Orlando, FL (PRWEB) August 29, 2013
The increasing availability of industrial-grade ultrafast lasers and their utility in machining will be the focus of a keynote address by Magnus Bengtsson at the Laser Institute of America’s third annual Lasers for Manufacturing Event® (LME®) Sept. 11-12 at the Schaumburg (IL) Convention Center.
Bengtsson, director of strategic marketing at Coherent, will discuss the best sources for these devices, examples of their application and future opportunities for the use of these tools in his presentation Ultrafast Lasers — Are We There Yet?

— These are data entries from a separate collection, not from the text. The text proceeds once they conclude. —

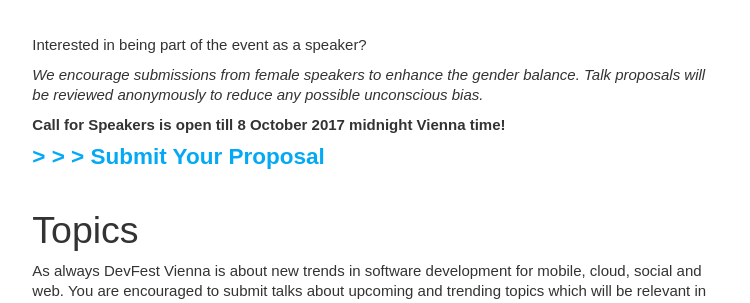
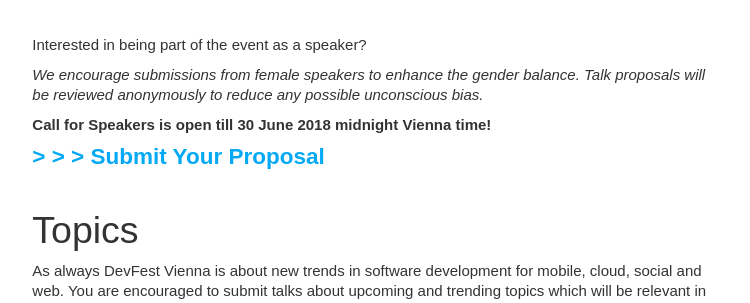
Before and after one commit to DevFestVienna/devfest-at-site, a Jekyll site: the page built from call.md, in a window 1280 px wide and 900 px high, cut to the strip 254-900 px from the top of the window. Shown: the top 303 px of the strip, without its empty margins (196-946 px from the left). Built offline with Jekyll 4.4.1, drawn with Linux system fonts in a browser that asks for light colours; nearby versions of some CDN libraries; comment, search, counter and statistics services are not loaded.

Commit message:
Added CfP

```diff
--- a/_includes/navigation.html
+++ b/_includes/navigation.html
@@ -14,12 +14,10 @@
             <li><a {% if page.permalink == '/schedule/' %} class="current" {% endif %} href="{{ site.baseurl }}/schedule/">Schedule</a>
             </li>
 -->
-<!--
             <li><a {% if page.permalink == '/call/' %} class="current" {% endif %} href="{{ site.baseurl }}/call/">Call</a>
             </li>
             <li><a {% if page.permalink == '/sponsor/' %} class="current" {% endif %} href="{{ site.baseurl }}/sponsor/">Sponsorship</a>
             </li>
--->
 <!--
             <li><a {% if page.permalink == '/speakers/' %} class="current" {% endif %} href="{{ site.baseurl }}/speakers/">Speakers</a>
             </li>
--- a/call.md
+++ b/call.md
@@ -10,7 +10,7 @@
 _We encourage submissions from female speakers to enhance the gender balance.
 Talk proposals will be reviewed anonymously to reduce any possible unconscious bias._
 
-**Call for Speakers is open till 8 October 2017 midnight Vienna time!**
+**Call for Speakers is open till 30 June 2018 midnight Vienna time!**
 
 ###### **[&gt; &gt; &gt; Submit Your Proposal](https://cfp.gdg-vienna.at)** ######
 
```
Also changed, not shown: sponsor.md (+1 -1 lines).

“People typically choose ultrafast lasers to enable a new process or because the requirements of the old process have become tougher to meet,” he explains. “There are also cases, e.g., glass cutting, where ultrafast lasers can enable higher throughput and better quality than longer-pulsed lasers. Ultrafast lasers have great potential, but it does not mean they are the solution to every problem. Quality, throughput and cost of ownership must all be balanced for each application.”
While nano, pico and femtosecond lasers have gotten the most attention for uses ranging from manufacturing to medical, strides are being made with attosecond devices. So far, their applicability is centered on research. “At the moment we see attosecond lasers as a fascinating tool for fundamental science,” he says. “They can help us study and understand phenomena in physics and chemistry.”
Bengtsson states that LME fills a vital role as US manufacturers seek an edge by employing lasers to increase efficiency and profitability.
“We need an event like this in the US to broaden the appeal and the conversation beyond the laser industry itself and talk to a wider audience,” he asserts. “We need to learn what challenges other industries face and see if we can help them come up with innovative solutions to support future manufacturing.”
“[LME] is aimed at manufacturers who understand that they need to use lasers to upgrade their processes to ensure that they remain competitive in today’s economy,” says LIA Executive Director Peter Baker. The exhibit space is a unique collection of laser providers, system integrators and industry experts sharing real-world experiences and up-to-the-minute information with the goal of employing lasers profitably in big-ticket industries like aerospace, automotive, defense, energy and health care.
Bengtsson’s address will be one of four 30-minute keynotes in the highly popular and convenient Laser Technology Showcase Theater in the exhibit area of LME 2013. Other industry luminaries will update attendees on ultra-high brightness direct diode lasers, additive manufacturing and 3D printing, and the market for industrial lasers. The education track will also feature basic courses addressing the main types of lasers used for manufacturing, design and economic considerations when putting together a system for your applications, and laser safety.
To learn more about LME or register to attend, visit http://www.laserevent.org.
Laser Institute of America (LIA) is the professional society for laser applications and safety serving the industrial, educational, medical, research and government communities throughout the world since 1968. http://www.lia.org, 13501 Ingenuity Drive, Ste 128, Orlando, FL 32826, +1.407.380.1553.